The First Circuit Court of Appeals recently found an agreement's arbitration clause unconscionable where one party was given almost unfettered control over the selection of the arbitrators. In Trout v. Organización Mundial de Boxeo, Inc., plaintiff Austin Trout ("Trout"), a professional boxer, claimed the defendant World Boxing Organization's ("WBO") decision to move him from a weight class cost him to opportunity to pursue a world championship in that class. He brought claims under the Muhammad Ali Boxing Reform Act, as well as breach of contract, fraud, and negligence claims.
The American Arbitration Association ("AAA") has announced on its website that it is offering a "Streamlined Three-Arbitrator Panel Option" for large, complex cases. It's a fresh idea that is worthy of parties' consideration in cases where the rules (see Section L-2(a)) or the parties' agreement requires a panel of three arbitrators to hear and decide the case. The Streamlined Three-Arbitrator Panel Option allows a single arbitrator to work with the parties in moving the case through the preliminary and discovery stages. A full panel participates in the evidentiary hearing and in rendering the final award.

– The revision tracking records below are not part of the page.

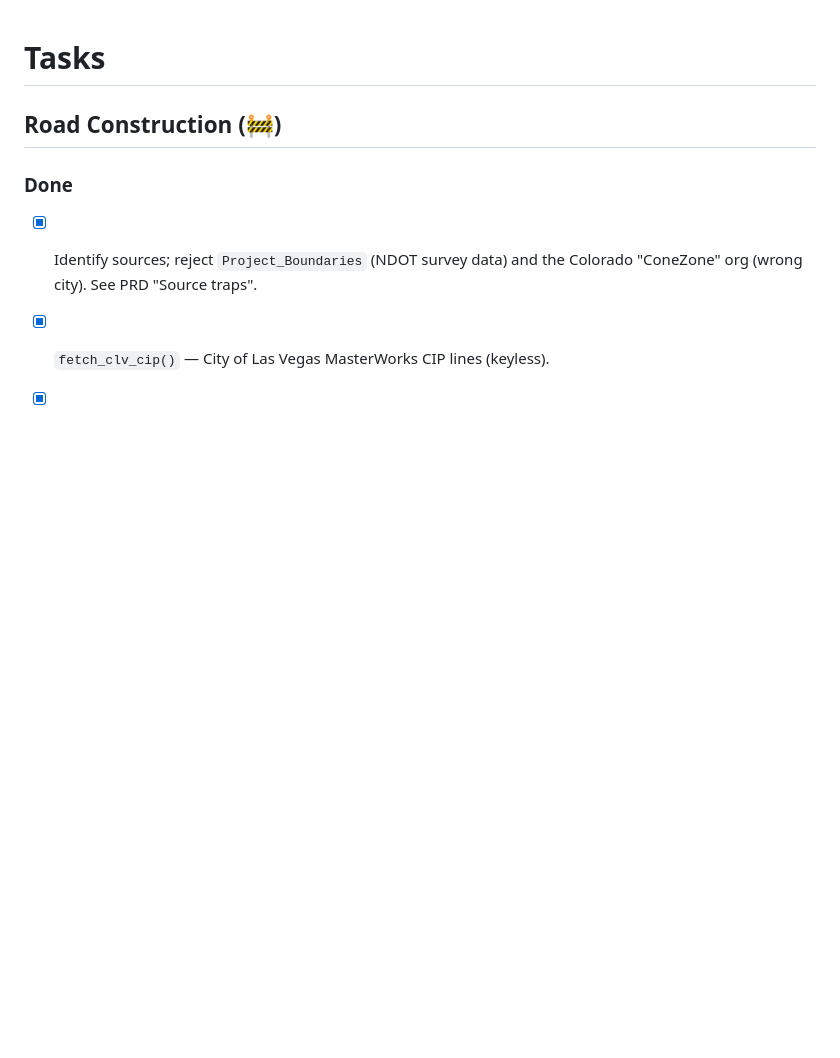
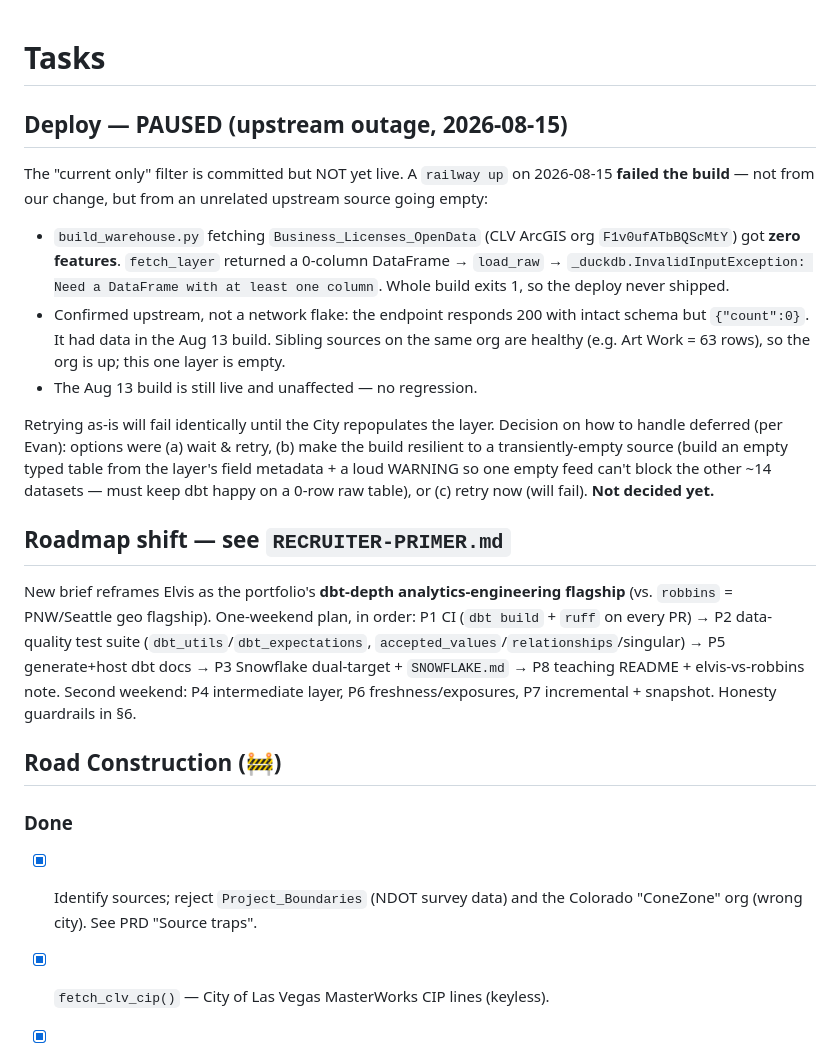
Before and after one commit to EvanWAppel/elvis, a Markdown page: TASKS.md, the part around the change. GitHub-like rendering; blank space fills up the shorter version.

Commit message:
Note paused deploy (upstream Business Licenses outage) + primer roadmap
Co-Authored-By: Claude Opus 4.8 (1M context) <noreply@anthropic.com>

```diff
--- a/TASKS.md
+++ b/TASKS.md
@@ -1,4 +1,37 @@
 # Tasks
+
+## Deploy — PAUSED (upstream outage, 2026-08-15)
+
+The "current only" filter is committed but NOT yet live. A `railway up` on
+2026-08-15 **failed the build** — not from our change, but from an unrelated
+upstream source going empty:
+
+- `build_warehouse.py` fetching `Business_Licenses_OpenData` (CLV ArcGIS org
+  `F1v0ufATbBQScMtY`) got **zero features**. `fetch_layer` returned a 0-column
+  DataFrame → `load_raw` → `_duckdb.InvalidInputException: Need a DataFrame with
+  at least one column`. Whole build exits 1, so the deploy never shipped.
+- Confirmed upstream, not a network flake: the endpoint responds 200 with intact
+  schema but `{"count":0}`. It had data in the Aug 13 build. Sibling sources on
+  the same org are healthy (e.g. Art Work = 63 rows), so the org is up; this one
+  layer is empty.
+- The Aug 13 build is still live and unaffected — no regression.
+
+Retrying as-is will fail identically until the City repopulates the layer.
+Decision on how to handle deferred (per Evan): options were (a) wait & retry,
+(b) make the build resilient to a transiently-empty source (build an empty typed
+table from the layer's field metadata + a loud WARNING so one empty feed can't
+block the other ~14 datasets — must keep dbt happy on a 0-row raw table), or
+(c) retry now (will fail). **Not decided yet.**
+
+## Roadmap shift — see `RECRUITER-PRIMER.md`
+
+New brief reframes Elvis as the portfolio's **dbt-depth analytics-engineering
+flagship** (vs. `robbins` = PNW/Seattle geo flagship). One-weekend plan, in
+order: P1 CI (`dbt build` + `ruff` on every PR) → P2 data-quality test suite
+(`dbt_utils`/`dbt_expectations`, `accepted_values`/`relationships`/singular) →
+P5 generate+host dbt docs → P3 Snowflake dual-target + `SNOWFLAKE.md` → P8
+teaching README + elvis-vs-robbins note. Second weekend: P4 intermediate layer,
+P6 freshness/exposures, P7 incremental + snapshot. Honesty guardrails in §6.
 
 ## Road Construction (🚧)
 
```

One of the many advantages of arbitration over litigation is that the parties to a dispute have the opportunity to choose the arbitrator or arbitrators who will decide their claims. The selection of an arbitrator is a critical decision point that necessarily occurs very early in the arbitral process. The stakes are high since an arbitrator's award is very difficult -- some say nearly impossible -- to have vacated. Choosing an arbitrator who is well suited to your case requires careful consideration of many factors, several of which are set out below.